“Looking at the case as a whole, the main issue was not based on the appointment of the 2nd appellant as Mogaji as already stated, and as the appellants’ counsel submitted, but as to his membership of Delesolu family. ” (Italics mine)
It follows therefore that there is no substance in the complaint of learned counsel to the appellants that the lower courts were in error when they nullified the appointment of the 2nd defendant as Mogaji of Delesolu family. For there was no such nullification by the lower courts.
On the whole, the appeal accordingly fails, and it is hereby dismissed with N500.00 costs to the respondent.
ESO, J.S.C.: I have had a preview of the judgment which has just been read by my learned brother, Uwais, J.S.C. I have nothing to add.
KAWU, J.S.C.: I have had the advantage of reading in draft the lead judgment of my learned brother, Uwais, J.S.C., which has just been delivered. I am in complete agreement with him that this appeal lacks merit and should be dismissed. The appeal is therefore dismissed with N500.00 costs to the respondent.
WALI, J.S.C.: I have read before now the load judgment of my learned brother. Uwais, J.S.C., and I agree with his reasoning and conclusion. And for those same reasons I also dismiss the appeal as lacking in merit, with N500.00 costs to the respondent.

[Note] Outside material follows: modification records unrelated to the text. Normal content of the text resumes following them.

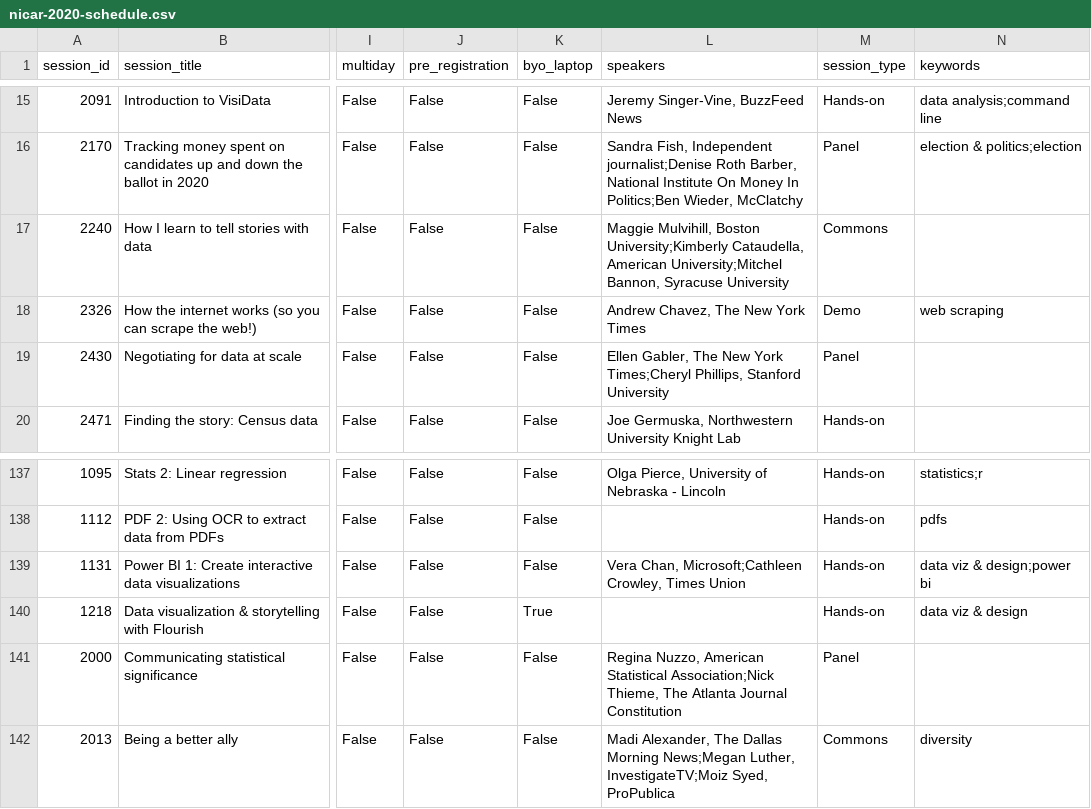
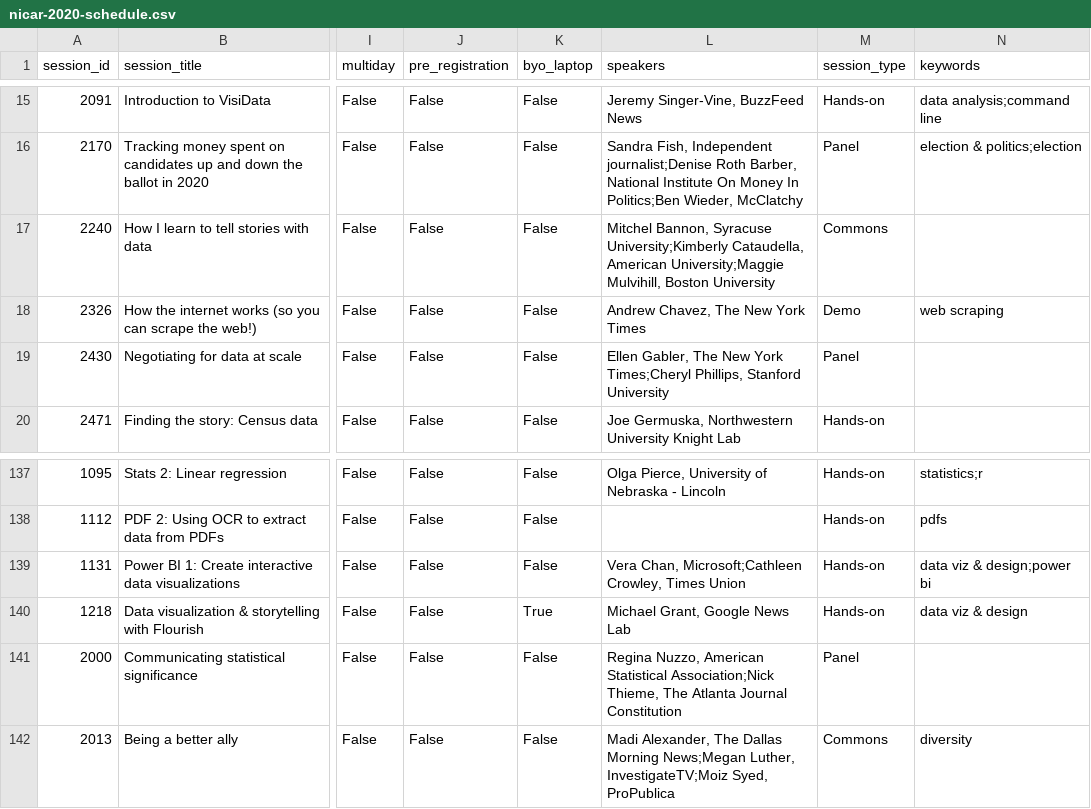
Before and after one commit to ireapps/nicar-2020-schedule, a CSV file: nicar-2020-schedule.csv, drawn as a sheet; only a part is shown, gaps mark what is left out; the diff covers the shown part only; the diff names each change by its address in the sheet, - before the commit and + after, or states it on an @@ line.

```diff
--- a/nicar-2020-schedule.csv
+++ b/nicar-2020-schedule.csv
-L17 (speakers): Maggie Mulvihill, Boston University;Kimberly Cataudella, American University;Mitchel Bannon, Syracuse University
+L17 (speakers): Mitchel Bannon, Syracuse University;Kimberly Cataudella, American University;Maggie Mulvihill, Boston University
-L140 (speakers): (empty)
+L140 (speakers): Michael Grant, Google News Lab
```
Also changed, not shown: 9 edited cells elsewhere in this file, 3 other files.
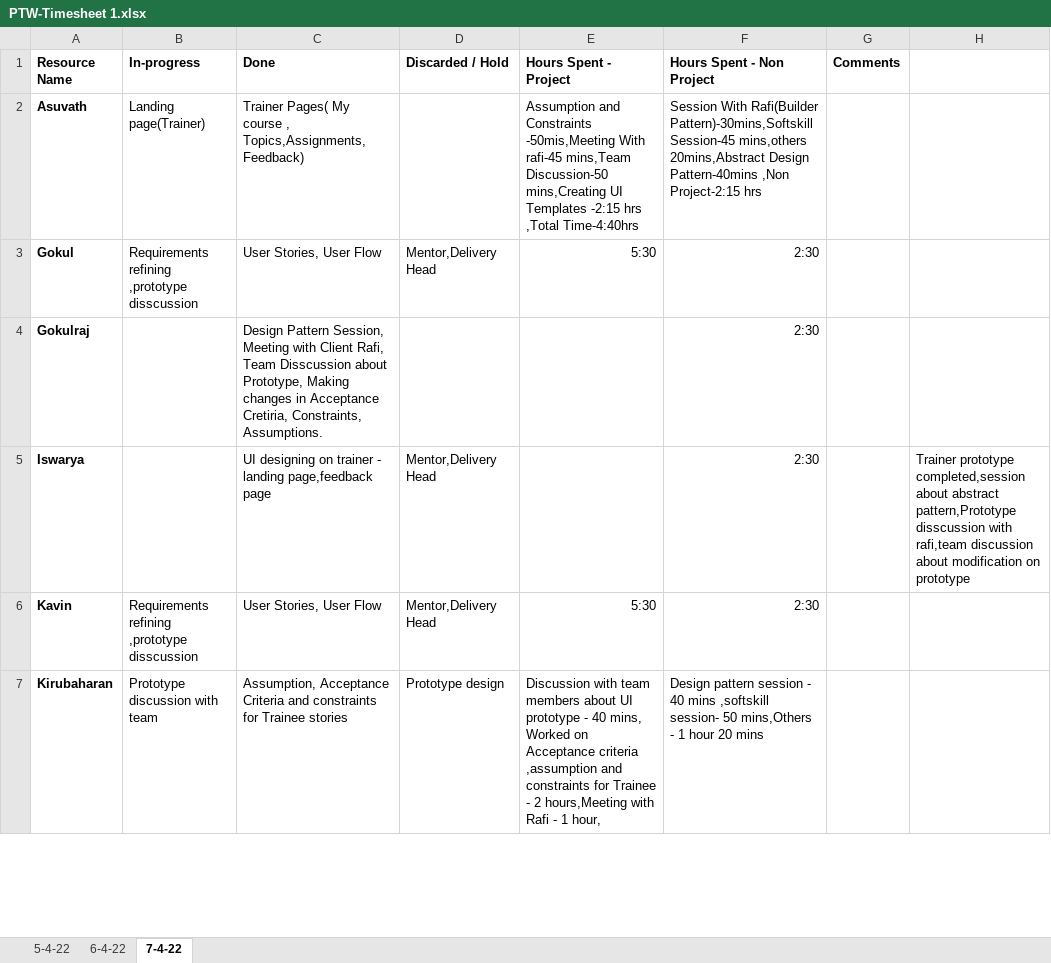
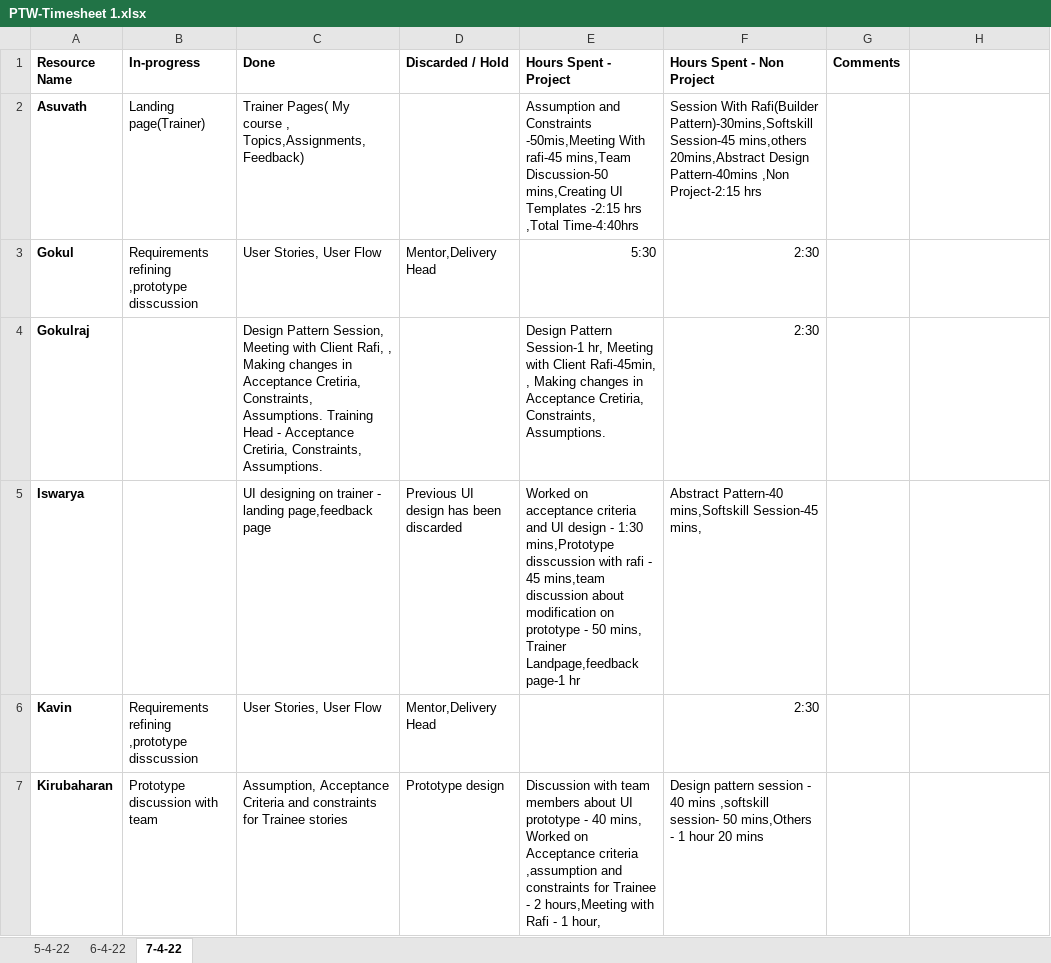
Before and after one commit to TEAM-EUPHORIA/TEAM-EUPHORIA-TMS, an Excel workbook: Process/Timesheet/PTW-Timesheet 1.xlsx, sheet 7-4-22, drawn as a sheet; only a part is shown; values as stored, in another font and other column widths than the file's, no borders; the diff covers the shown part only; the diff names each change by its address in the sheet, - before the commit and + after, or states it on an @@ line.

Commit message:
Time Sheet updated by Sruthi

```diff
--- a/Process/Timesheet/PTW-Timesheet 1.xlsx (sheet 7-4-22)
+++ b/Process/Timesheet/PTW-Timesheet 1.xlsx (sheet 7-4-22)
-C4 (Done): …Client Rafi, Team Disscussion about Prototype, Making changes in Acceptance Cretiria,…
+C4 (Done): …Client Rafi, , Making changes in Acceptance Cretiria, Constraints, Assumptions. Training Head - Acceptance Cretiria,…
-E4 (Hours Spent - Project): (empty)
+E4 (Hours Spent - Project): Design Pattern Session-1 hr, Meeting with Client Rafi-45min, , Making changes in Acceptance Cretiria, Constraints, Assumptions.
-D5 (Discarded / Hold): Mentor,Delivery Head
+D5 (Discarded / Hold): Previous UI design has been discarded
-E5 (Hours Spent - Project): (empty)
+E5 (Hours Spent - Project): Worked on acceptance criteria and UI design - 1:30 mins,Prototype disscussion with rafi - 45 mins,team discussion about modification on prototype - 50 mins, Trainer Landpage,feedback page-1 hr
-F5 (Hours Spent - Non Project): 2:30
+F5 (Hours Spent - Non Project): Abstract Pattern-40 mins,Softskill Session-45 mins,
-H5: Trainer prototype completed,session about abstract pattern,Prototype disscussion with rafi,team discussion about modification on prototype
+H5: (empty)
-E6 (Hours Spent - Project): 5:30
+E6 (Hours Spent - Project): (empty)
```
Also changed, not shown: 6 edited cells elsewhere in this sheet.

CRAIG, J.S.C.: I have had the advantage of reading in draft the judgment of my learned brother, Uwais, J.S.C., and I agree with his analysis of the facts and the conclusions reached.
For the reasons contained in the lead judgment, I too would dismiss the appeal.
Accordingly, the appeal is hereby dismissed and the judgment of the lower Court is affirmed. I make the same consequential order as is contained in the lead judgment.